══ Input data ══

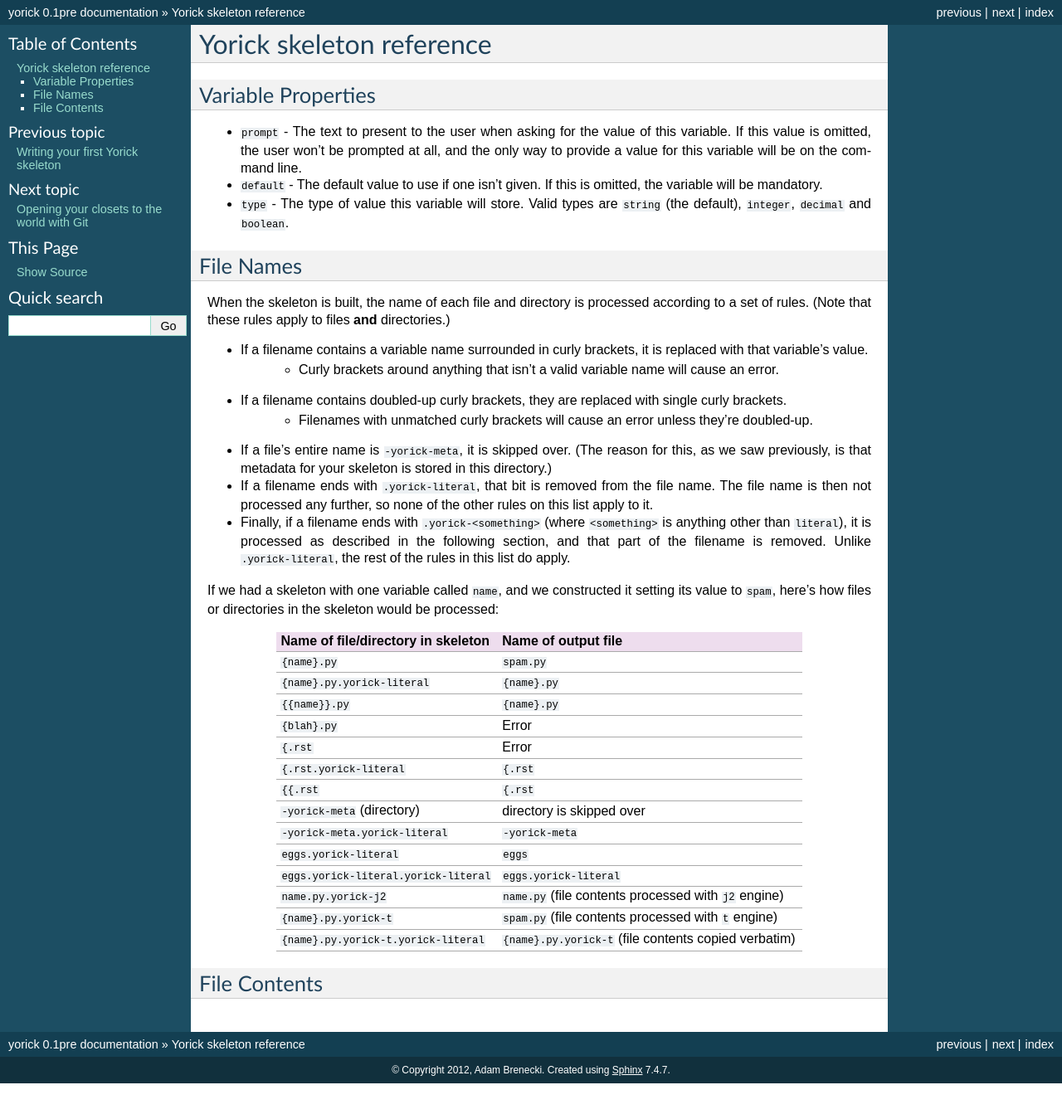
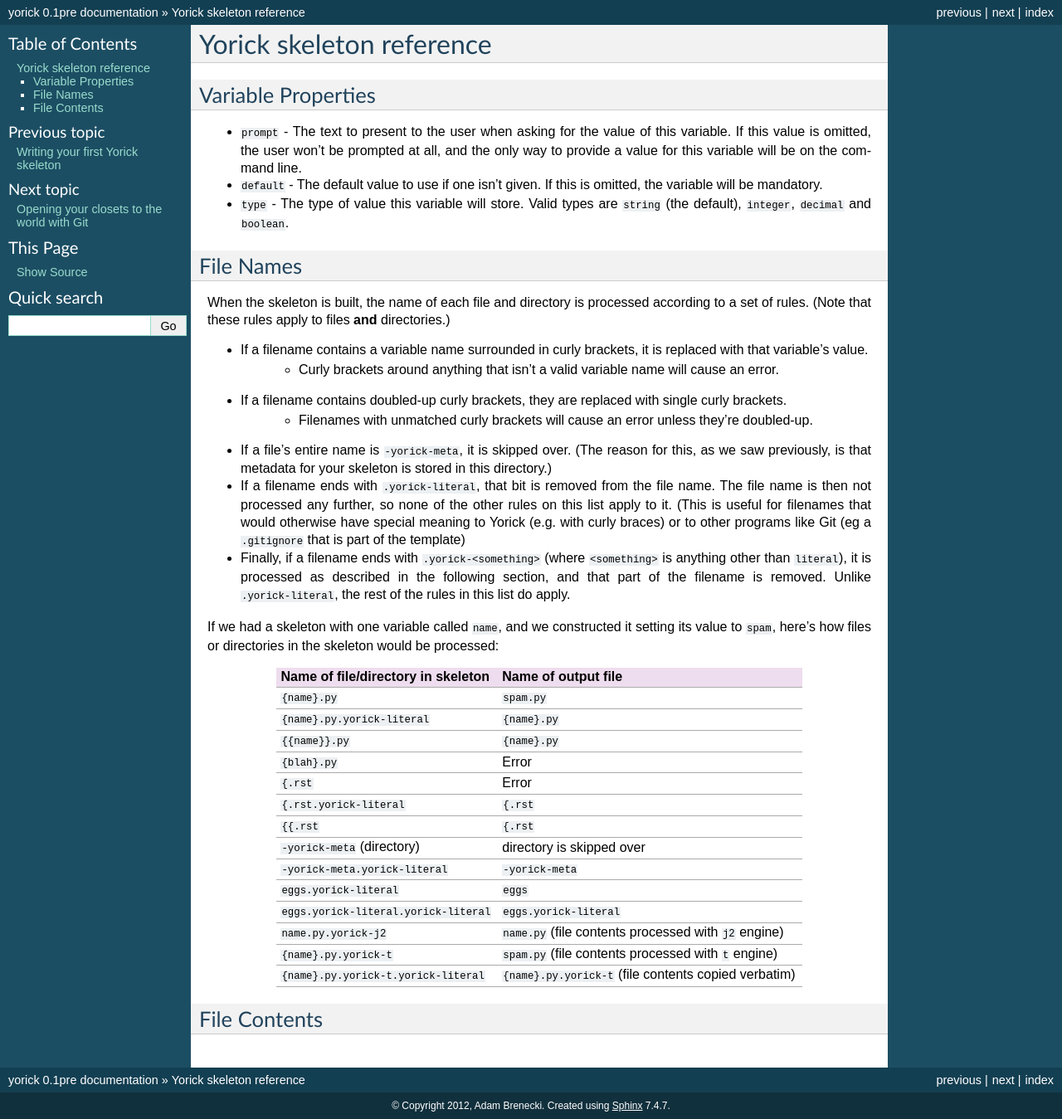
Before and after one commit to daisylb/yorick-python, a Sphinx documentation site: the page built from docs/reference.rst, in a window 1280 px wide. Shown: the whole page at 83% size. Built offline with Sphinx 7.4.7, drawn with Linux system fonts in a browser that asks for light colours; before the commit the page ends 1306 px from its top, so only the background shows below that.

Commit message:
Docs formatting, expand on .yorick-literal

```diff
--- a/docs/reference.rst
+++ b/docs/reference.rst
@@ -18,7 +18,7 @@ When the skeleton is built, the name of each file and directory is processed acc
 - If a filename contains doubled-up curly brackets, they are replaced with single curly brackets.
 	- Filenames with unmatched curly brackets will cause an error unless they're doubled-up.
 - If a file's entire name is ``-yorick-meta``, it is skipped over. (The reason for this, as we saw previously, is that metadata for your skeleton is stored in this directory.)
-- If a filename ends with ``.yorick-literal``, that bit is removed from the file name. The file name is then not processed any further, so none of the other rules on this list apply to it.
+- If a filename ends with ``.yorick-literal``, that bit is removed from the file name. The file name is then not processed any further, so none of the other rules on this list apply to it. (This is useful for filenames that would otherwise have special meaning to Yorick (e.g. with curly braces) or to other programs like Git (eg a ``.gitignore`` that is part of the template)
 - Finally, if a filename ends with ``.yorick-<something>`` (where ``<something>`` is anything other than ``literal``), it is processed as described in the following section, and that part of the filename is removed. Unlike ``.yorick-literal``, the rest of the rules in this list do apply.
 
 If we had a skeleton with one variable called ``name``, and we constructed it setting its value to ``spam``, here's how files or directories in the skeleton would be processed:
@@ -39,7 +39,7 @@ Name of file/directory in skeleton     Name of output file
 ``eggs.yorick-literal.yorick-literal`` ``eggs.yorick-literal``
 ``name.py.yorick-j2``                  ``name.py`` (file contents processed with ``j2`` engine)
 ``{name}.py.yorick-t``                 ``spam.py`` (file contents processed with ``t`` engine)
-``{name}.py.yorick-t.yorick-literal``                 ``{name}.py.yorick-t`` (file contents copied verbatim)
+``{name}.py.yorick-t.yorick-literal``  ``{name}.py.yorick-t`` (file contents copied verbatim)
 ====================================== ===================
 
 
```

═══

Task details:
Without including any picture, set down every line above exactly as it stands.

Result for this exercise:
Before and after one commit to daisylb/yorick-python, a Sphinx documentation site: the page built from docs/reference.rst, in a window 1280 px wide. Shown: the whole page at 83% size. Built offline with Sphinx 7.4.7, drawn with Linux system fonts in a browser that asks for light colours; before the commit the page ends 1306 px from its top, so only the background shows below that.

Commit message:
Docs formatting, expand on .yorick-literal

```diff
--- a/docs/reference.rst
+++ b/docs/reference.rst
@@ -18,7 +18,7 @@ When the skeleton is built, the name of each file and directory is processed acc
 - If a filename contains doubled-up curly brackets, they are replaced with single curly brackets.
 	- Filenames with unmatched curly brackets will cause an error unless they're doubled-up.
 - If a file's entire name is ``-yorick-meta``, it is skipped over. (The reason for this, as we saw previously, is that metadata for your skeleton is stored in this directory.)
-- If a filename ends with ``.yorick-literal``, that bit is removed from the file name. The file name is then not processed any further, so none of the other rules on this list apply to it.
+- If a filename ends with ``.yorick-literal``, that bit is removed from the file name. The file name is then not processed any further, so none of the other rules on this list apply to it. (This is useful for filenames that would otherwise have special meaning to Yorick (e.g. with curly braces) or to other programs like Git (eg a ``.gitignore`` that is part of the template)
 - Finally, if a filename ends with ``.yorick-<something>`` (where ``<something>`` is anything other than ``literal``), it is processed as described in the following section, and that part of the filename is removed. Unlike ``.yorick-literal``, the rest of the rules in this list do apply.
 
 If we had a skeleton with one variable called ``name``, and we constructed it setting its value to ``spam``, here's how files or directories in the skeleton would be processed:
@@ -39,7 +39,7 @@ Name of file/directory in skeleton     Name of output file
 ``eggs.yorick-literal.yorick-literal`` ``eggs.yorick-literal``
 ``name.py.yorick-j2``                  ``name.py`` (file contents processed with ``j2`` engine)
 ``{name}.py.yorick-t``                 ``spam.py`` (file contents processed with ``t`` engine)
-``{name}.py.yorick-t.yorick-literal``                 ``{name}.py.yorick-t`` (file contents copied verbatim)
+``{name}.py.yorick-t.yorick-literal``  ``{name}.py.yorick-t`` (file contents copied verbatim)
 ====================================== ===================
 
 
```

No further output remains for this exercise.